# Task objective
Every line containing "inplace" should be identified and copied from the data below.

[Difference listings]
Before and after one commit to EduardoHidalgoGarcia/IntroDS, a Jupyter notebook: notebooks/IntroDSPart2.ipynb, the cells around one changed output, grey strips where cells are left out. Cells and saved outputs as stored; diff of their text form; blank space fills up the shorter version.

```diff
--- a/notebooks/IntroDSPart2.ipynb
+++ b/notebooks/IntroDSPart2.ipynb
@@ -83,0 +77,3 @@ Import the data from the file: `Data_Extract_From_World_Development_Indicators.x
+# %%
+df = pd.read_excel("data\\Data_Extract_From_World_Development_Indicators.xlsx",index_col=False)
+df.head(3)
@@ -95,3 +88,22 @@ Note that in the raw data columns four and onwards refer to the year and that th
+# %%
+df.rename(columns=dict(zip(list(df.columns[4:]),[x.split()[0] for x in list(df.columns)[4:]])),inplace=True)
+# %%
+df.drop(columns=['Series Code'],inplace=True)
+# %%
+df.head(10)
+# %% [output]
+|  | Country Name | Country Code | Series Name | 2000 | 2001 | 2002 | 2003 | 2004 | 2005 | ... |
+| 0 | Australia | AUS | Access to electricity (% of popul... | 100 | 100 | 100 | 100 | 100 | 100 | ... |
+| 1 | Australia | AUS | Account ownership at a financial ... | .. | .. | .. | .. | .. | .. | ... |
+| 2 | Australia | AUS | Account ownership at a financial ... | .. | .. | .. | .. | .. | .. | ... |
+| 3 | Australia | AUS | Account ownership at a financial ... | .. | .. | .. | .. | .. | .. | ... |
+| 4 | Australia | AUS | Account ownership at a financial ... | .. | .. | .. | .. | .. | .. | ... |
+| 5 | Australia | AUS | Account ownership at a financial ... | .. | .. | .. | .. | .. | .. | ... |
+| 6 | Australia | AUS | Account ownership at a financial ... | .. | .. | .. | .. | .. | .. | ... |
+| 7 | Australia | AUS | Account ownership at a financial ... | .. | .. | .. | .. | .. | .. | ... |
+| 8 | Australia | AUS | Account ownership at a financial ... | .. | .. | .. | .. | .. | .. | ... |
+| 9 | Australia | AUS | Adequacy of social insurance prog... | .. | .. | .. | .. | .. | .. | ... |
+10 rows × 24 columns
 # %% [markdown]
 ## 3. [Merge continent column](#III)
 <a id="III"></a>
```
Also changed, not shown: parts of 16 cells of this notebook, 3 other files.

# Exercise result
+df.rename(columns=dict(zip(list(df.columns[4:]),[x.split()[0] for x in list(df.columns)[4:]])),inplace=True)
+df.drop(columns=['Series Code'],inplace=True)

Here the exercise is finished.